Access: Plenty of parking onsite. Wheelchairs and mobility scooters are welcome, but the recreation ground is mostly grass
Several Isle of Wight villages hold an annual show, but no-one does it quite like Chale! The South Wight village draws in thousands for its celebration of rural life in one of the Island’s most isolated spots.
Prized fruit and vegetables combine with motorbike stunts and fairground rides whilst local artists and artisan bakers show off their works. The highlight is the jumbo-sized horticultural marquee where more than 1,500 exhibits compete in 240 categories. Who will take home the top prize for the perfect plum or the largest leek?
The venue is a spectacle in itself, with visitors enjoying gorgeous views of the English Channel and bands performing in front of the high cliffs and crashing waves below.
Children under 16 get in free, and there’s plenty to keep younger ones entertained in the Main Arena and in the children's zone. You can even bring along your four-legged friends.
When: 16th - 21st August
Where: Northwood House, Cowes
Access: Large car park next to Northwood House or the number 1 bus from Newport
Grab your union flags and prepare for Wight Proms 2022, which offers something for all ages in the grounds of Northwood House in Cowes. The 18th century manor house is the perfect backdrop for this celebration of the arts.
Visitors can buy tickets for one night only, or buy a bundle and make the most of the festival. For the full experience, upgrade your ticket to include a cream tea or a bottle of bubbly.
Highlights this year include the Isle of Pride, where stars from RuPaul’s Drag Race will sashay to the Isle of Wight for a night of comedy and music.
Penny Smith hosts the Isle of Opera night, whilst Britain’s Got Talent winner Jai McDowall headlines the musicals night, and G4 close the festival with Last Wight of the Proms.
For younger visitors, there’s a stage show from the Horrible Histories team with gruesome tales from the Terrible Tudors. They’ll love it!
When: 20th - 21st August
Access: Plenty of parking is provided in the nearby fields
Garlic is a big part of the Isle of Wight’s food and dining culture. The wild variety grows in many of the Island’s villages, giving the air a pleasant whiff when it is in season.

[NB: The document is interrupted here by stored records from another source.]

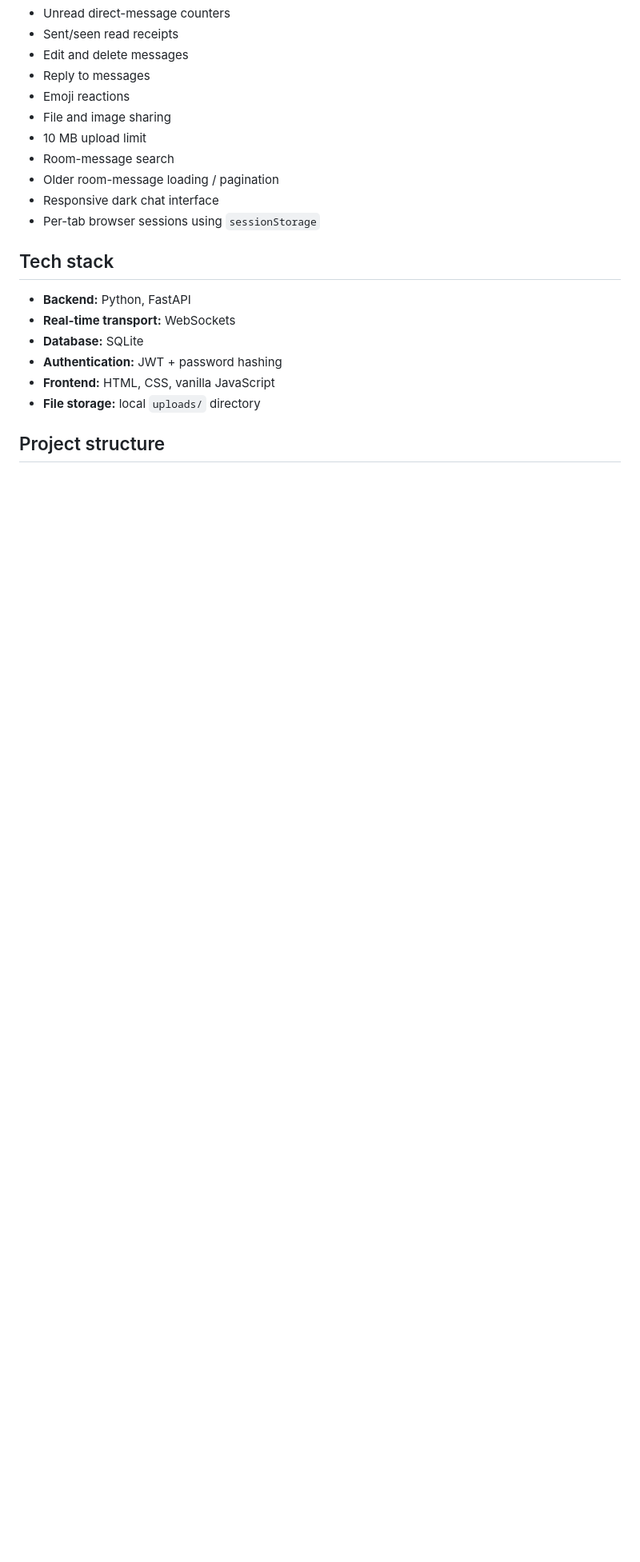
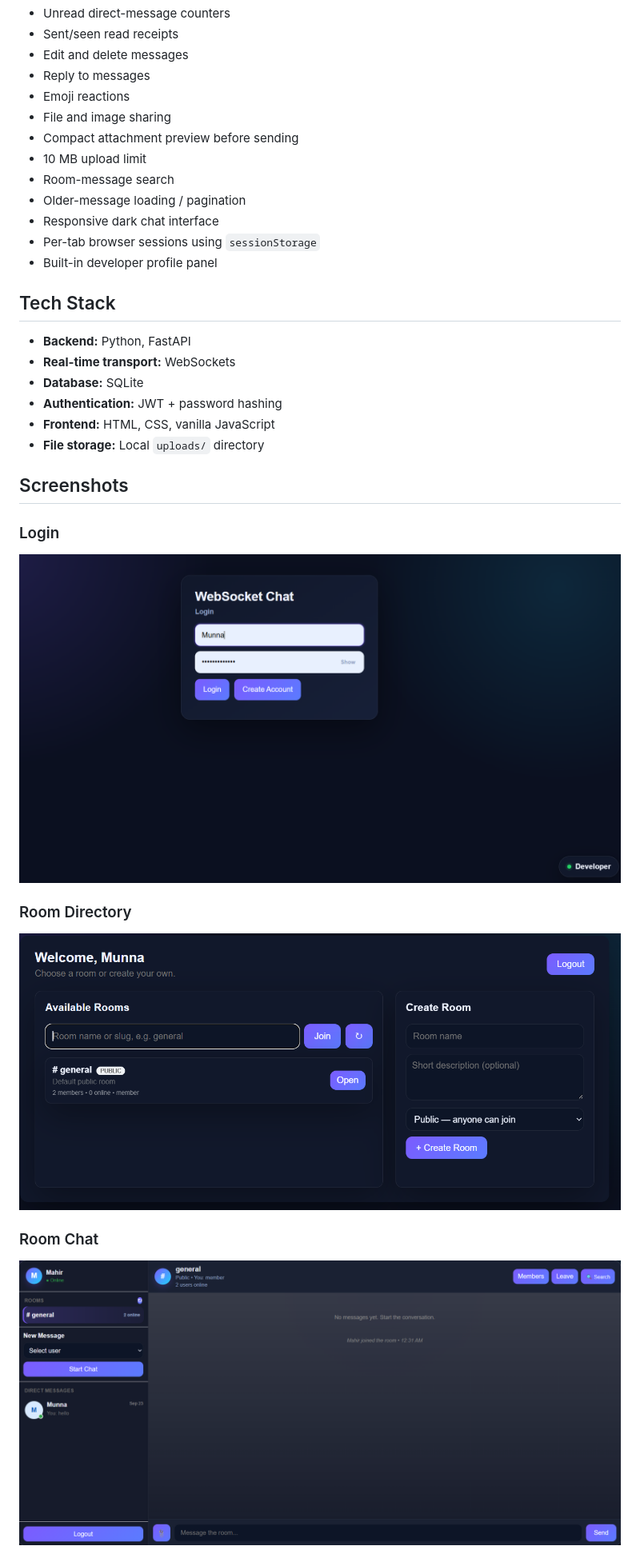
Before and after one commit to MDRyhanMunna/fastapi-websocket-chat, a Markdown page: README.md, the part around one of its changes. Shown at 80% size. Drawn GitHub-style; pictures changed too: docs/screenshots/login.png (added), docs/screenshots/room-chat.png (added), docs/screenshots/room-directory.png (added); blank space fills up the shorter version.

Commit message:
Add project screenshots and update README

```diff
--- a/README.md
+++ b/README.md
@@ -24,19 +30,34 @@ The project supports multi-room chat, private messages, presence, typing indicat
 - Reply to messages
 - Emoji reactions
 - File and image sharing
+- Compact attachment preview before sending
 - 10 MB upload limit
 - Room-message search
-- Older room-message loading / pagination
+- Older-message loading / pagination
 - Responsive dark chat interface
 - Per-tab browser sessions using `sessionStorage`
+- Built-in developer profile panel
 
-## Tech stack
+## Tech Stack
 
 - **Backend:** Python, FastAPI
 - **Real-time transport:** WebSockets
 - **Database:** SQLite
 - **Authentication:** JWT + password hashing
 - **Frontend:** HTML, CSS, vanilla JavaScript
-- **File storage:** local `uploads/` directory
+- **File storage:** Local `uploads/` directory
 
-## Project structure
+## Screenshots
+
+### Login
+
+![Login page](docs/screenshots/login.png)
+
+### Room Directory
+
+![Room directory](docs/screenshots/room-directory.png)
+
+### Room Chat
+
+![Room chat](docs/screenshots/room-chat.png)
+
```
Also changed, not shown: other parts of README.md (+101 -44 lines), docs/screenshots/file-sharing.png (added), docs/screenshots/private-chat.png (added).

The Isle of Wight’s Garlic Farm has cultivated this relationship with its annual Garlic Festival, which has been going for nearly 40 years. It has grown into one of the biggest events on the Island, with thousands turning up over two days to enjoy the sights and smells.
Festival goers can knock back pints of garlic beer and order scoops of garlic ice cream, as well as more conventional treats and drinks.
Head for one of the marquees to see celebrity chefs serving up garlic-themed dishes. In recent years, visiting chefs and bakers have included Nadiya Hussain and Rachel Khoo.
In the arena, you can expect a busy schedule of shows and performers whilst the music stage provides the accompaniment. Kids will love the funfair rides and the arts and crafts.
As the slogan goes: “eat, drink, STINK!”
When: 1st September (Main Carnival)
Where: Starts from Ryde Esplanade
Access: The main roads are closed, so buses are a good option (numbers 2, 3, 8 or 9 from Newport)
Summer carnivals are a big deal on the Isle of Wight, with all the main towns putting on a spectacular show for locals and visitors.
Ryde’s Carnival is the biggest and most prestigious of them all, thanks to its history dating back to the Victorian era. Indeed, Queen Victoria once brought along Princess Beatrice to witness the parade whilst living at nearby Osborne House. History does not record whether or not one was amused!
Ryde’s steep shopping streets and sandy seafront are lined with spectators for three events, including the Main Carnival (1st September), the Illuminated Carnival (3rd September) and a Children’s Fun Day and Parade (27th August).
Expect to see cleverly created costumes as well as synchronised dance routines and colourful carnival floats. Plus of course there is the ‘Carnival Royalty’, made up of local children who have been chosen to represent their town throughout the season.
For places to stay near to the Isle of Wight’s eclectic mix of festivals, see our range of beautiful Island cottages.